> [Aim of the exercise]: Determine how many lines of the listing below include the string "setup". Output the number and nothing more.
━━━━
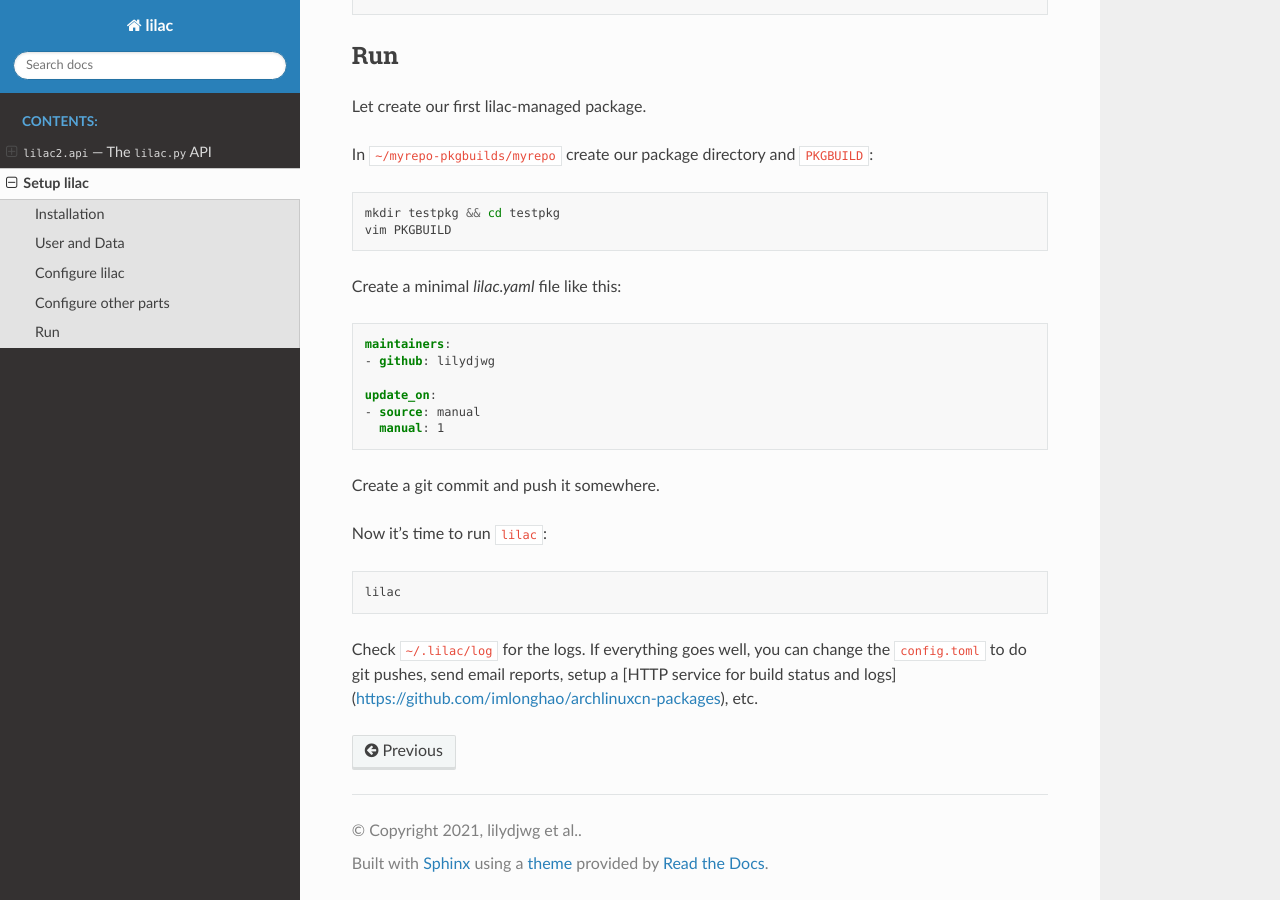
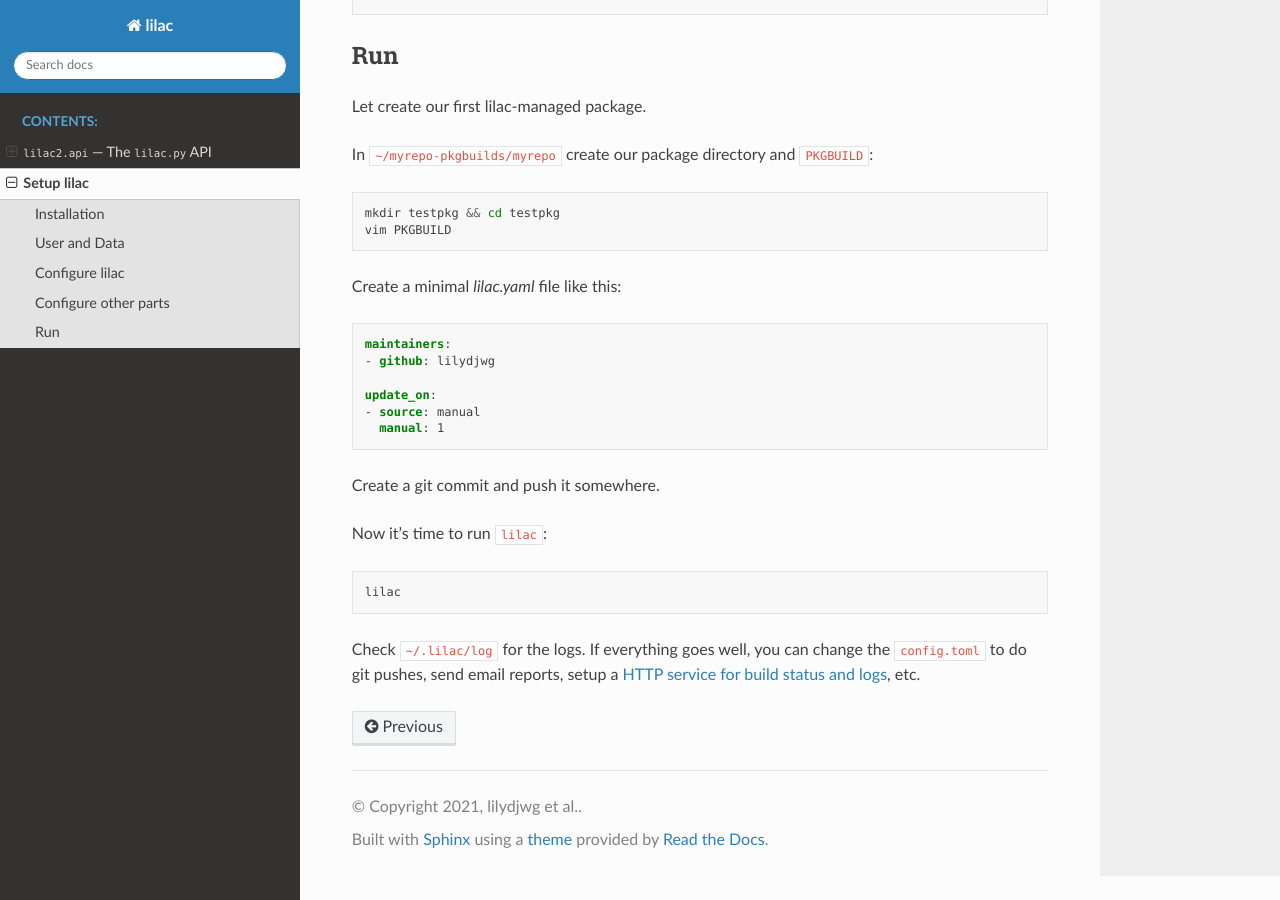
Before and after one commit to archlinuxcn/lilac, a Sphinx documentation site: the page built from docs/setup.rst, in a window 1280 px wide and 900 px high, scrolled down 4470 px. Built offline with Sphinx 7.4.7 and the Read the Docs theme 2.0.0, drawn with Linux system fonts in a browser that asks for light colours.

Commit message:
setup.rst: minor fix

```diff
--- a/docs/setup.rst
+++ b/docs/setup.rst
@@ -209,4 +209,4 @@ Now it's time to run ``lilac``:
 
   lilac
 
-Check ``~/.lilac/log`` for the logs. If everything goes well, you can change the ``config.toml`` to do git pushes, send email reports, setup a [HTTP service for build status and logs](https://github.com/imlonghao/archlinuxcn-packages), etc.
+Check ``~/.lilac/log`` for the logs. If everything goes well, you can change the ``config.toml`` to do git pushes, send email reports, setup a `HTTP service for build status and logs <https://github.com/imlonghao/archlinuxcn-packages>`_, etc.
```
━━━━
> [Solution to this exercise]: 6